[Web page revision data]
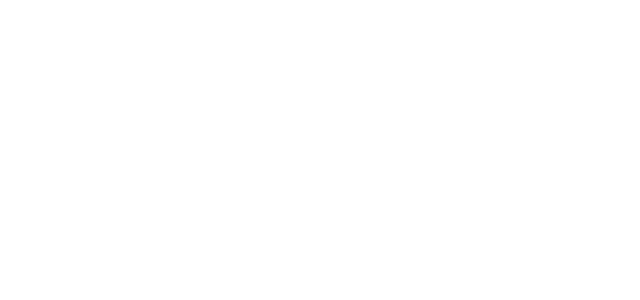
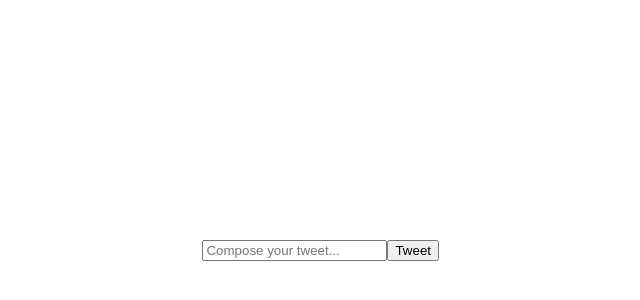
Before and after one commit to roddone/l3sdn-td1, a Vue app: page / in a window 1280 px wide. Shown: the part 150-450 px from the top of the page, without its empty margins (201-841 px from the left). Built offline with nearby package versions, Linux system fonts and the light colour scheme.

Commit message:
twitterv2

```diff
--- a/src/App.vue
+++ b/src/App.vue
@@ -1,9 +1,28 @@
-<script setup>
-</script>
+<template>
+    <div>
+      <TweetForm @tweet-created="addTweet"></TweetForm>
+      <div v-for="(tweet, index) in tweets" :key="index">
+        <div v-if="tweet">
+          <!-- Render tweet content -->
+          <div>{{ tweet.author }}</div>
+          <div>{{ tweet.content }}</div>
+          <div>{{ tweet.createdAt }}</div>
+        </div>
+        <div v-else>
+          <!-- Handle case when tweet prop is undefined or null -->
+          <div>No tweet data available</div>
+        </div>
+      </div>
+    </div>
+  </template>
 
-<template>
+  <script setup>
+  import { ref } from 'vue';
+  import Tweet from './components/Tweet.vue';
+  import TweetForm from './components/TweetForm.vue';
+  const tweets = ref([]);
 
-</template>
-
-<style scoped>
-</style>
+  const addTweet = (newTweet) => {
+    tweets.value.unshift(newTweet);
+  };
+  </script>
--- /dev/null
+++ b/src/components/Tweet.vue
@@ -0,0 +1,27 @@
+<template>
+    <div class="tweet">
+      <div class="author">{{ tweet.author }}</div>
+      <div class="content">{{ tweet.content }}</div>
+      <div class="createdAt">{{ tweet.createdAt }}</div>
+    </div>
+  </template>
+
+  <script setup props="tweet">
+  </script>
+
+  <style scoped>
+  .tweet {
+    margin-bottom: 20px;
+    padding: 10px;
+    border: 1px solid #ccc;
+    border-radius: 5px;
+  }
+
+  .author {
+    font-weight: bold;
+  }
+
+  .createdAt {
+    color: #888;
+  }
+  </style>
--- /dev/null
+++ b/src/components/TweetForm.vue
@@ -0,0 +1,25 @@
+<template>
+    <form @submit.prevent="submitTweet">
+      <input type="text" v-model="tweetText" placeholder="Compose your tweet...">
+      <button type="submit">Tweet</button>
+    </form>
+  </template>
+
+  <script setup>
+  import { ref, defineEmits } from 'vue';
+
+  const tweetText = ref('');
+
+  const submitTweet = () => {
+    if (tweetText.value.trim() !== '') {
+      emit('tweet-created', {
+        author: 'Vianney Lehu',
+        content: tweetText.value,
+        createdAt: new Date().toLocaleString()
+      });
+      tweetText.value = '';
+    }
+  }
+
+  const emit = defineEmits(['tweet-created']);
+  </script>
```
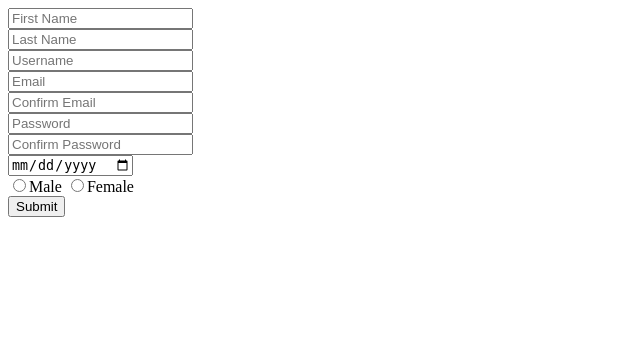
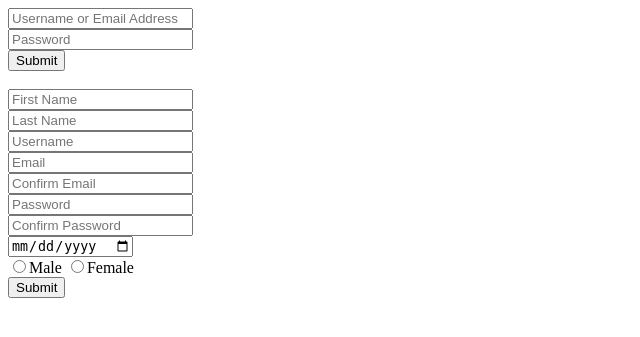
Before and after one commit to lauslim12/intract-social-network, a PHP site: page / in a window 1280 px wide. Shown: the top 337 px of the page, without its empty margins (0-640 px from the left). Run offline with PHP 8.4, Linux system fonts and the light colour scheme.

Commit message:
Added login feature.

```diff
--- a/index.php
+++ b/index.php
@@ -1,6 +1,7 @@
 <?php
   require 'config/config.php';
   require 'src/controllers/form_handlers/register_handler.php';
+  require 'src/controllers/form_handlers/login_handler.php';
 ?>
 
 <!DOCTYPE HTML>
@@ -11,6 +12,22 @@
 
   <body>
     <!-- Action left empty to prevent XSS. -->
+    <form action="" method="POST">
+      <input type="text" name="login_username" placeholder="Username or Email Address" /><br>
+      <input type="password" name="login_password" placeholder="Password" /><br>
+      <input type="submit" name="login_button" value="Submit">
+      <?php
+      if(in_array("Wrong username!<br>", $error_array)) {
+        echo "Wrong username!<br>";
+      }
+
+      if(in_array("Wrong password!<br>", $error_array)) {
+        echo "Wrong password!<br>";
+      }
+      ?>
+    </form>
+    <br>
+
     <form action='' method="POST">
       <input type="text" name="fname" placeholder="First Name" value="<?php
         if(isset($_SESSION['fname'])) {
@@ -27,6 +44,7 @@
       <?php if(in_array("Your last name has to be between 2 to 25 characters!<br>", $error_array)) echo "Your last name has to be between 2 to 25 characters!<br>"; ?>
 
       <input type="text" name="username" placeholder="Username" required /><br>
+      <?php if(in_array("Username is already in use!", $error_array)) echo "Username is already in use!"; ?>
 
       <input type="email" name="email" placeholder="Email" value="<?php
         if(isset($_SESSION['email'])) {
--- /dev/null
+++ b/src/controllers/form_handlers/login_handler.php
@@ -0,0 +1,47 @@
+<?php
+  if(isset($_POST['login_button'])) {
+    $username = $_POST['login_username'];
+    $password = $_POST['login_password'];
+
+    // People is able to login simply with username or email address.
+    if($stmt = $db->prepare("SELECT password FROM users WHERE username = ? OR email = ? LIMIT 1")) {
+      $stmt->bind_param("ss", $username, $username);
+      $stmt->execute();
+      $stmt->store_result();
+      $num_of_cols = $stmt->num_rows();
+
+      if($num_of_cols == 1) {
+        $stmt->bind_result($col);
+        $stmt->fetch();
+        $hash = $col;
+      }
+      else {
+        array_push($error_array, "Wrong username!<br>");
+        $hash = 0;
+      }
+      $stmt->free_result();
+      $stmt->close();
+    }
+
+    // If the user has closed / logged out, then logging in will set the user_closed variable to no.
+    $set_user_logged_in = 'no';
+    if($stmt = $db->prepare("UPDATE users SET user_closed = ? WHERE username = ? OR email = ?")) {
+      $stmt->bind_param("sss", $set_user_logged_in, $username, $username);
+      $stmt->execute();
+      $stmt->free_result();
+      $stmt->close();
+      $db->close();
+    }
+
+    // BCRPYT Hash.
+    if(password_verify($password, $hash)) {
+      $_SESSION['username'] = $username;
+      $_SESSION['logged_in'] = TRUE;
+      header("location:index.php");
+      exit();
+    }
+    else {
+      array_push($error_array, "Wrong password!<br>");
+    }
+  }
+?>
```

**ASSIGNMENT:** Exclude the pictures, then write out every record exactly as it stands.

**ANSWER BELOW:**
Before and after one commit to roddone/l3sdn-td1, a Vue app: page / in a window 1280 px wide. Shown: the part 150-450 px from the top of the page, without its empty margins (201-841 px from the left). Built offline with nearby package versions, Linux system fonts and the light colour scheme.

Commit message:
twitterv2

```diff
--- a/src/App.vue
+++ b/src/App.vue
@@ -1,9 +1,28 @@
-<script setup>
-</script>
+<template>
+    <div>
+      <TweetForm @tweet-created="addTweet"></TweetForm>
+      <div v-for="(tweet, index) in tweets" :key="index">
+        <div v-if="tweet">
+          <!-- Render tweet content -->
+          <div>{{ tweet.author }}</div>
+          <div>{{ tweet.content }}</div>
+          <div>{{ tweet.createdAt }}</div>
+        </div>
+        <div v-else>
+          <!-- Handle case when tweet prop is undefined or null -->
+          <div>No tweet data available</div>
+        </div>
+      </div>
+    </div>
+  </template>
 
-<template>
+  <script setup>
+  import { ref } from 'vue';
+  import Tweet from './components/Tweet.vue';
+  import TweetForm from './components/TweetForm.vue';
+  const tweets = ref([]);
 
-</template>
-
-<style scoped>
-</style>
+  const addTweet = (newTweet) => {
+    tweets.value.unshift(newTweet);
+  };
+  </script>
--- /dev/null
+++ b/src/components/Tweet.vue
@@ -0,0 +1,27 @@
+<template>
+    <div class="tweet">
+      <div class="author">{{ tweet.author }}</div>
+      <div class="content">{{ tweet.content }}</div>
+      <div class="createdAt">{{ tweet.createdAt }}</div>
+    </div>
+  </template>
+
+  <script setup props="tweet">
+  </script>
+
+  <style scoped>
+  .tweet {
+    margin-bottom: 20px;
+    padding: 10px;
+    border: 1px solid #ccc;
+    border-radius: 5px;
+  }
+
+  .author {
+    font-weight: bold;
+  }
+
+  .createdAt {
+    color: #888;
+  }
+  </style>
--- /dev/null
+++ b/src/components/TweetForm.vue
@@ -0,0 +1,25 @@
+<template>
+    <form @submit.prevent="submitTweet">
+      <input type="text" v-model="tweetText" placeholder="Compose your tweet...">
+      <button type="submit">Tweet</button>
+    </form>
+  </template>
+
+  <script setup>
+  import { ref, defineEmits } from 'vue';
+
+  const tweetText = ref('');
+
+  const submitTweet = () => {
+    if (tweetText.value.trim() !== '') {
+      emit('tweet-created', {
+        author: 'Vianney Lehu',
+        content: tweetText.value,
+        createdAt: new Date().toLocaleString()
+      });
+      tweetText.value = '';
+    }
+  }
+
+  const emit = defineEmits(['tweet-created']);
+  </script>
```
Before and after one commit to lauslim12/intract-social-network, a PHP site: page / in a window 1280 px wide. Shown: the top 337 px of the page, without its empty margins (0-640 px from the left). Run offline with PHP 8.4, Linux system fonts and the light colour scheme.

Commit message:
Added login feature.

```diff
--- a/index.php
+++ b/index.php
@@ -1,6 +1,7 @@
 <?php
   require 'config/config.php';
   require 'src/controllers/form_handlers/register_handler.php';
+  require 'src/controllers/form_handlers/login_handler.php';
 ?>
 
 <!DOCTYPE HTML>
@@ -11,6 +12,22 @@
 
   <body>
     <!-- Action left empty to prevent XSS. -->
+    <form action="" method="POST">
+      <input type="text" name="login_username" placeholder="Username or Email Address" /><br>
+      <input type="password" name="login_password" placeholder="Password" /><br>
+      <input type="submit" name="login_button" value="Submit">
+      <?php
+      if(in_array("Wrong username!<br>", $error_array)) {
+        echo "Wrong username!<br>";
+      }
+
+      if(in_array("Wrong password!<br>", $error_array)) {
+        echo "Wrong password!<br>";
+      }
+      ?>
+    </form>
+    <br>
+
     <form action='' method="POST">
       <input type="text" name="fname" placeholder="First Name" value="<?php
         if(isset($_SESSION['fname'])) {
@@ -27,6 +44,7 @@
       <?php if(in_array("Your last name has to be between 2 to 25 characters!<br>", $error_array)) echo "Your last name has to be between 2 to 25 characters!<br>"; ?>
 
       <input type="text" name="username" placeholder="Username" required /><br>
+      <?php if(in_array("Username is already in use!", $error_array)) echo "Username is already in use!"; ?>
 
       <input type="email" name="email" placeholder="Email" value="<?php
         if(isset($_SESSION['email'])) {
--- /dev/null
+++ b/src/controllers/form_handlers/login_handler.php
@@ -0,0 +1,47 @@
+<?php
+  if(isset($_POST['login_button'])) {
+    $username = $_POST['login_username'];
+    $password = $_POST['login_password'];
+
+    // People is able to login simply with username or email address.
+    if($stmt = $db->prepare("SELECT password FROM users WHERE username = ? OR email = ? LIMIT 1")) {
+      $stmt->bind_param("ss", $username, $username);
+      $stmt->execute();
+      $stmt->store_result();
+      $num_of_cols = $stmt->num_rows();
+
+      if($num_of_cols == 1) {
+        $stmt->bind_result($col);
+        $stmt->fetch();
+        $hash = $col;
+      }
+      else {
+        array_push($error_array, "Wrong username!<br>");
+        $hash = 0;
+      }
+      $stmt->free_result();
+      $stmt->close();
+    }
+
+    // If the user has closed / logged out, then logging in will set the user_closed variable to no.
+    $set_user_logged_in = 'no';
+    if($stmt = $db->prepare("UPDATE users SET user_closed = ? WHERE username = ? OR email = ?")) {
+      $stmt->bind_param("sss", $set_user_logged_in, $username, $username);
+      $stmt->execute();
+      $stmt->free_result();
+      $stmt->close();
+      $db->close();
+    }
+
+    // BCRPYT Hash.
+    if(password_verify($password, $hash)) {
+      $_SESSION['username'] = $username;
+      $_SESSION['logged_in'] = TRUE;
+      header("location:index.php");
+      exit();
+    }
+    else {
+      array_push($error_array, "Wrong password!<br>");
+    }
+  }
+?>
```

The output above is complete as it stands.